- Assignment:
Could you repeat the records below exactly, leaving out any pictures?

Web interface edit records
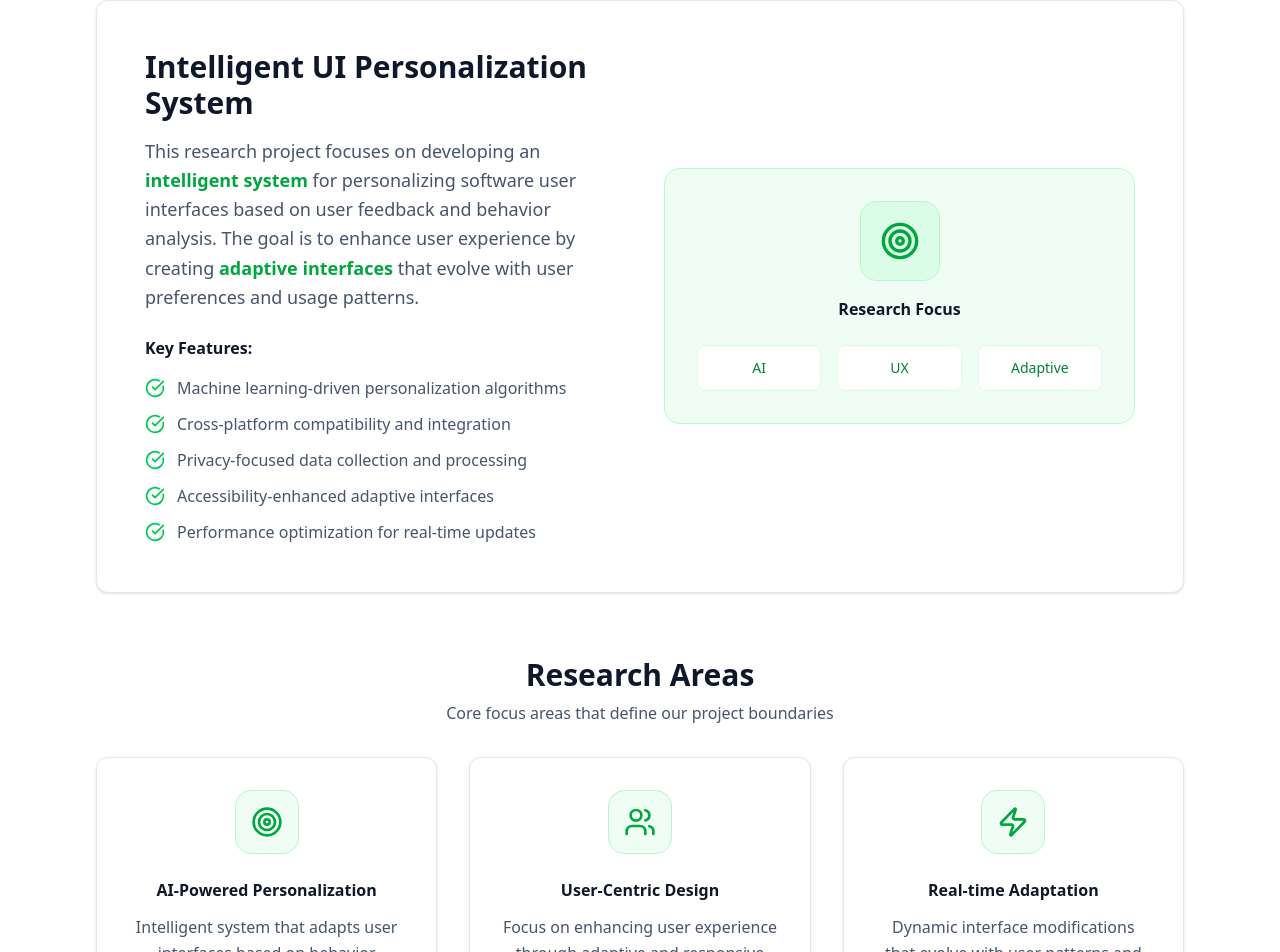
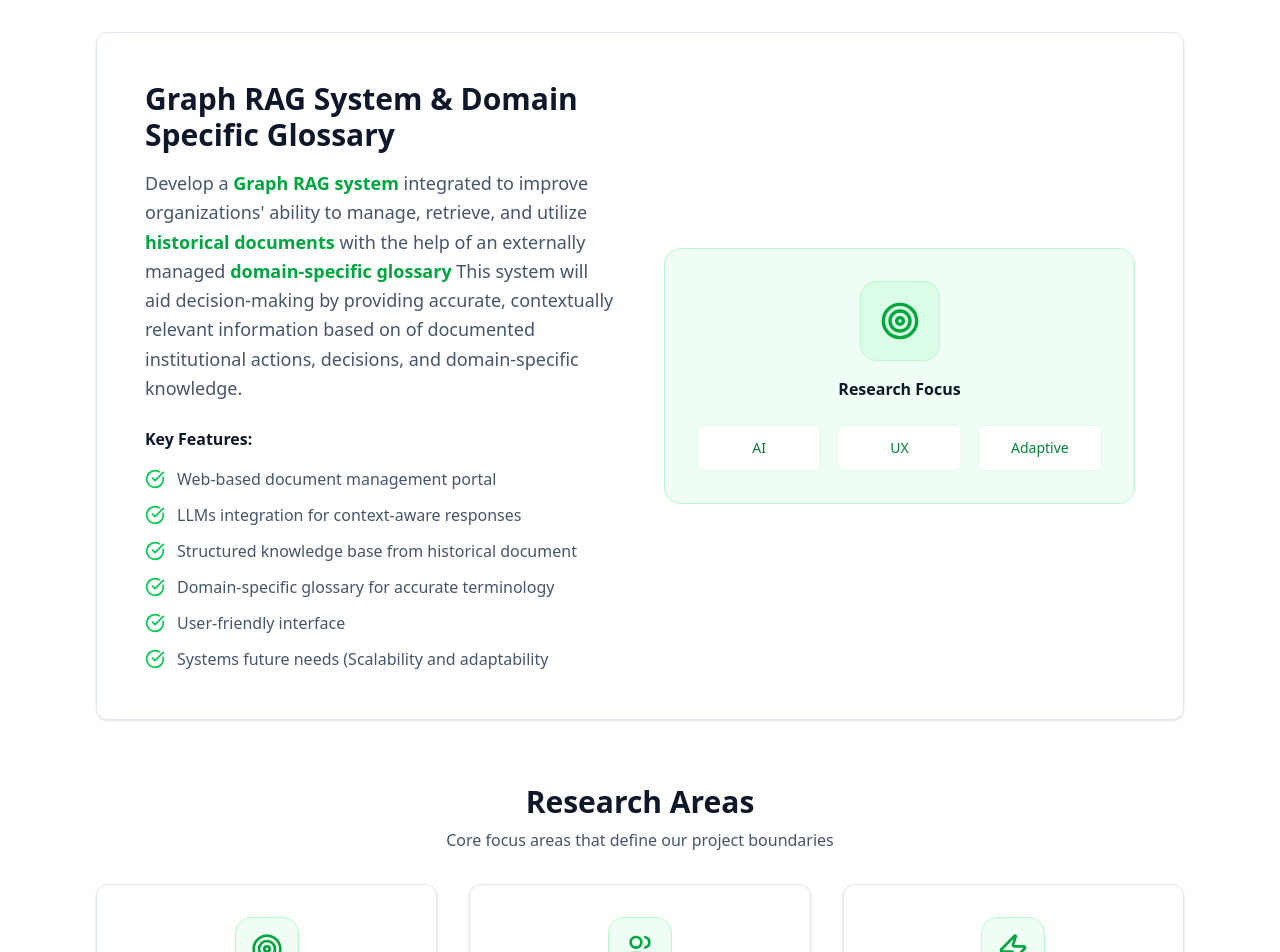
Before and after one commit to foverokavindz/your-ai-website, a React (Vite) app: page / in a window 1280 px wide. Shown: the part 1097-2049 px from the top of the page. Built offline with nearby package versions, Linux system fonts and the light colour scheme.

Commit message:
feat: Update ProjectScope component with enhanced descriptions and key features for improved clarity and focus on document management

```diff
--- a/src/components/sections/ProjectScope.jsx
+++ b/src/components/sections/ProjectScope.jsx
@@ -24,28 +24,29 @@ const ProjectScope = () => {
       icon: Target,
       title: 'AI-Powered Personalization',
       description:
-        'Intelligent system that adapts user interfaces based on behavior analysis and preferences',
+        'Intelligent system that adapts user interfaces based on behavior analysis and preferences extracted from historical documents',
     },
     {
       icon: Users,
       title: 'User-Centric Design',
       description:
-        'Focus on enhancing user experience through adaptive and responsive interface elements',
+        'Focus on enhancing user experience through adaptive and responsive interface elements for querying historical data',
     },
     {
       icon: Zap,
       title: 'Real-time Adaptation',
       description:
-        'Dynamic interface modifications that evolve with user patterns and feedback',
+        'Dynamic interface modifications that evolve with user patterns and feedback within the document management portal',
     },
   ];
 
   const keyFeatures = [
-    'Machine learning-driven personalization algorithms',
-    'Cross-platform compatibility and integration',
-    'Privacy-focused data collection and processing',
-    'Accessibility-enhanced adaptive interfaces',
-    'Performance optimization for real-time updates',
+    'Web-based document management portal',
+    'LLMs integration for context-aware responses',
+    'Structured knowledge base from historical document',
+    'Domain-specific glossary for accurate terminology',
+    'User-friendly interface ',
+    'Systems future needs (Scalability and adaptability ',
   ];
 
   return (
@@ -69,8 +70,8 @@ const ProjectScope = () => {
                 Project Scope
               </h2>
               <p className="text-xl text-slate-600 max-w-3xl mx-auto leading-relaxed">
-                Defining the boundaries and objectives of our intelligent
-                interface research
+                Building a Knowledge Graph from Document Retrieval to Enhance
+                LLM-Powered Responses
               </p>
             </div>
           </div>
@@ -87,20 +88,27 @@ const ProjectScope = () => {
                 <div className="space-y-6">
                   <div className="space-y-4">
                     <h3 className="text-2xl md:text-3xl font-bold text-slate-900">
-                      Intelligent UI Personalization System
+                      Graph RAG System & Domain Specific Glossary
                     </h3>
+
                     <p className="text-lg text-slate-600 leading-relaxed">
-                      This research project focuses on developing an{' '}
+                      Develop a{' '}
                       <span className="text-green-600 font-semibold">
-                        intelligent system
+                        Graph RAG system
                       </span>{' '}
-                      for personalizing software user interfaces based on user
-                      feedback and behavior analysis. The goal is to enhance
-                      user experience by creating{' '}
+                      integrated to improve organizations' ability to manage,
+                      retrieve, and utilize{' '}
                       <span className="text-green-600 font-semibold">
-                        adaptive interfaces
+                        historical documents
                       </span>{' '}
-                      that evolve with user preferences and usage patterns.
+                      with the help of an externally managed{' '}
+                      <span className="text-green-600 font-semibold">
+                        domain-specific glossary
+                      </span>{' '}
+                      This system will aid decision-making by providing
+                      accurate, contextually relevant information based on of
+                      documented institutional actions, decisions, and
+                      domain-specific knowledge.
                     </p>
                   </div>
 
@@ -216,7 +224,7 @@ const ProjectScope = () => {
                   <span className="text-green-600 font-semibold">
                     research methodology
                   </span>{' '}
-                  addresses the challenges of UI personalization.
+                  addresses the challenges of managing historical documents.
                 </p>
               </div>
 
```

- Worked solution:
Before and after one commit to foverokavindz/your-ai-website, a React (Vite) app: page / in a window 1280 px wide. Shown: the part 1097-2049 px from the top of the page. Built offline with nearby package versions, Linux system fonts and the light colour scheme.

Commit message:
feat: Update ProjectScope component with enhanced descriptions and key features for improved clarity and focus on document management

```diff
--- a/src/components/sections/ProjectScope.jsx
+++ b/src/components/sections/ProjectScope.jsx
@@ -24,28 +24,29 @@ const ProjectScope = () => {
       icon: Target,
       title: 'AI-Powered Personalization',
       description:
-        'Intelligent system that adapts user interfaces based on behavior analysis and preferences',
+        'Intelligent system that adapts user interfaces based on behavior analysis and preferences extracted from historical documents',
     },
     {
       icon: Users,
       title: 'User-Centric Design',
       description:
-        'Focus on enhancing user experience through adaptive and responsive interface elements',
+        'Focus on enhancing user experience through adaptive and responsive interface elements for querying historical data',
     },
     {
       icon: Zap,
       title: 'Real-time Adaptation',
       description:
-        'Dynamic interface modifications that evolve with user patterns and feedback',
+        'Dynamic interface modifications that evolve with user patterns and feedback within the document management portal',
     },
   ];
 
   const keyFeatures = [
-    'Machine learning-driven personalization algorithms',
-    'Cross-platform compatibility and integration',
-    'Privacy-focused data collection and processing',
-    'Accessibility-enhanced adaptive interfaces',
-    'Performance optimization for real-time updates',
+    'Web-based document management portal',
+    'LLMs integration for context-aware responses',
+    'Structured knowledge base from historical document',
+    'Domain-specific glossary for accurate terminology',
+    'User-friendly interface ',
+    'Systems future needs (Scalability and adaptability ',
   ];
 
   return (
@@ -69,8 +70,8 @@ const ProjectScope = () => {
                 Project Scope
               </h2>
               <p className="text-xl text-slate-600 max-w-3xl mx-auto leading-relaxed">
-                Defining the boundaries and objectives of our intelligent
-                interface research
+                Building a Knowledge Graph from Document Retrieval to Enhance
+                LLM-Powered Responses
               </p>
             </div>
           </div>
@@ -87,20 +88,27 @@ const ProjectScope = () => {
                 <div className="space-y-6">
                   <div className="space-y-4">
                     <h3 className="text-2xl md:text-3xl font-bold text-slate-900">
-                      Intelligent UI Personalization System
+                      Graph RAG System & Domain Specific Glossary
                     </h3>
+
                     <p className="text-lg text-slate-600 leading-relaxed">
-                      This research project focuses on developing an{' '}
+                      Develop a{' '}
                       <span className="text-green-600 font-semibold">
-                        intelligent system
+                        Graph RAG system
                       </span>{' '}
-                      for personalizing software user interfaces based on user
-                      feedback and behavior analysis. The goal is to enhance
-                      user experience by creating{' '}
+                      integrated to improve organizations' ability to manage,
+                      retrieve, and utilize{' '}
                       <span className="text-green-600 font-semibold">
-                        adaptive interfaces
+                        historical documents
                       </span>{' '}
-                      that evolve with user preferences and usage patterns.
+                      with the help of an externally managed{' '}
+                      <span className="text-green-600 font-semibold">
+                        domain-specific glossary
+                      </span>{' '}
+                      This system will aid decision-making by providing
+                      accurate, contextually relevant information based on of
+                      documented institutional actions, decisions, and
+                      domain-specific knowledge.
                     </p>
                   </div>
 
@@ -216,7 +224,7 @@ const ProjectScope = () => {
                   <span className="text-green-600 font-semibold">
                     research methodology
                   </span>{' '}
-                  addresses the challenges of UI personalization.
+                  addresses the challenges of managing historical documents.
                 </p>
               </div>
 
```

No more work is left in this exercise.